[Opening EXTRACTED DATA section]
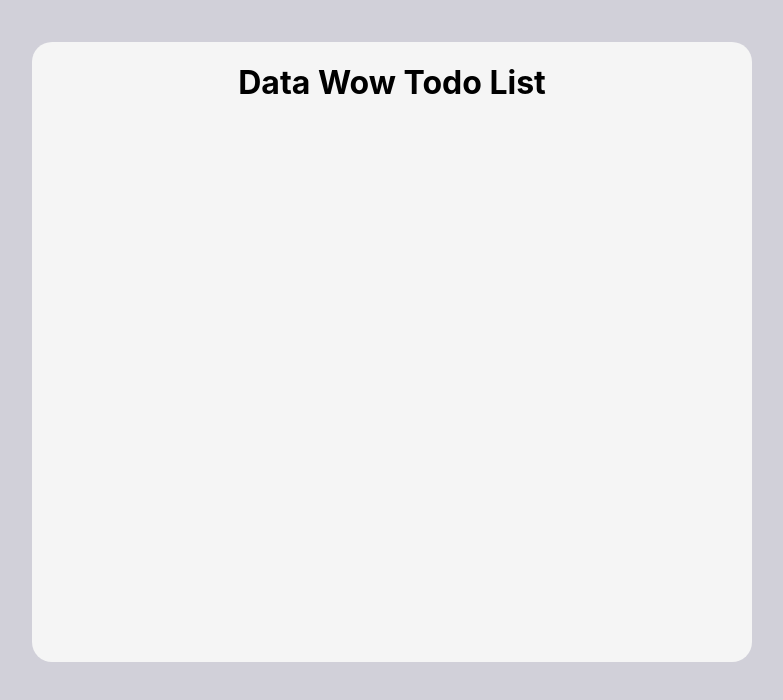
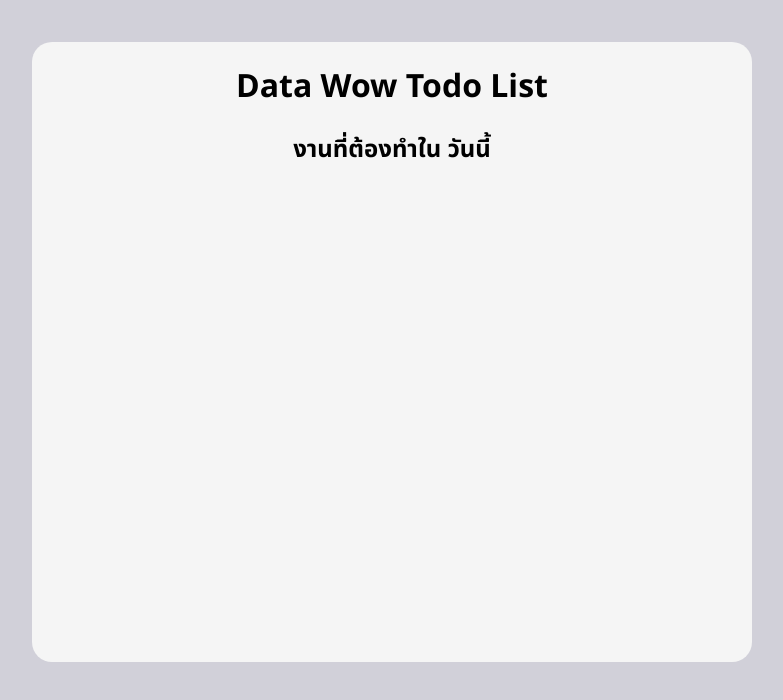
Before and after one commit to tomhero/dw-todo-app-exam, a Next.js app: page / in a window 1280 px wide. Shown: the top 700 px of the page, without its empty margins (248-1031 px from the left). Built offline with nearby package versions, Linux system fonts and the light colour scheme.

Commit message:
💄 add thai font

```diff
--- a/pages/_document.tsx
+++ b/pages/_document.tsx
@@ -1,4 +1,11 @@
-import Document, { DocumentContext, DocumentInitialProps } from 'next/document';
+import Document, {
+  DocumentContext,
+  DocumentInitialProps,
+  Html,
+  Main,
+  Head,
+  NextScript,
+} from 'next/document';
 
 class CustomDocument extends Document {
   static async getInitialProps(ctx: DocumentContext): Promise<DocumentInitialProps> {
@@ -6,6 +13,25 @@
 
     return initialProps;
   }
+
+  render(): JSX.Element {
+    return (
+      <Html lang="en">
+        <Head>
+          <link rel="preconnect" href="https://fonts.googleapis.com" />
+          <link rel="preconnect" href="https://fonts.gstatic.com" crossOrigin="anonymous" />
+          <link
+            href="https://fonts.googleapis.com/css2?family=Noto+Sans+Thai:wght@400;700&display=swap"
+            rel="stylesheet"
+          />
+        </Head>
+        <body>
+          <Main />
+          <NextScript />
+        </body>
+      </Html>
+    );
+  }
 }
 
 export default CustomDocument;
--- a/pages/index.tsx
+++ b/pages/index.tsx
@@ -4,6 +4,7 @@
   return (
     <>
       <h1 style={{ textAlign: 'center', marginTop: '21px' }}>Data Wow Todo List</h1>
+      <h2 style={{ textAlign: 'center', marginTop: '21px' }}>งานที่ต้องทำใน วันนี้</h2>
     </>
   );
 };
--- a/src/styles/global.scss
+++ b/src/styles/global.scss
@@ -4,7 +4,7 @@
 body {
     margin: 0;
     padding: 0;
-    font-family: -apple-system, BlinkMacSystemFont, "Segoe UI", Roboto,
+    font-family: 'Noto Sans Thai', -apple-system, BlinkMacSystemFont, "Segoe UI", Roboto,
         "Helvetica Neue", Arial, "Noto Sans", "Liberation Sans", sans-serif,
         "Apple Color Emoji", "Segoe UI Emoji", "Segoe UI Symbol",
         "Noto Color Emoji";
```
Also changed, not shown: src/components/examples/fetch/index.tsx (+8 -2 lines).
[Closing EXTRACTED DATA section]
WHAT THIS TASK INVOLVES ->
Find the lines above that contain the word "DocumentInitialProps" and copy each one.

SOLUTION TO THIS EXERCISE ->
-import Document, { DocumentContext, DocumentInitialProps } from 'next/document';
+  DocumentInitialProps,
   static async getInitialProps(ctx: DocumentContext): Promise<DocumentInitialProps> {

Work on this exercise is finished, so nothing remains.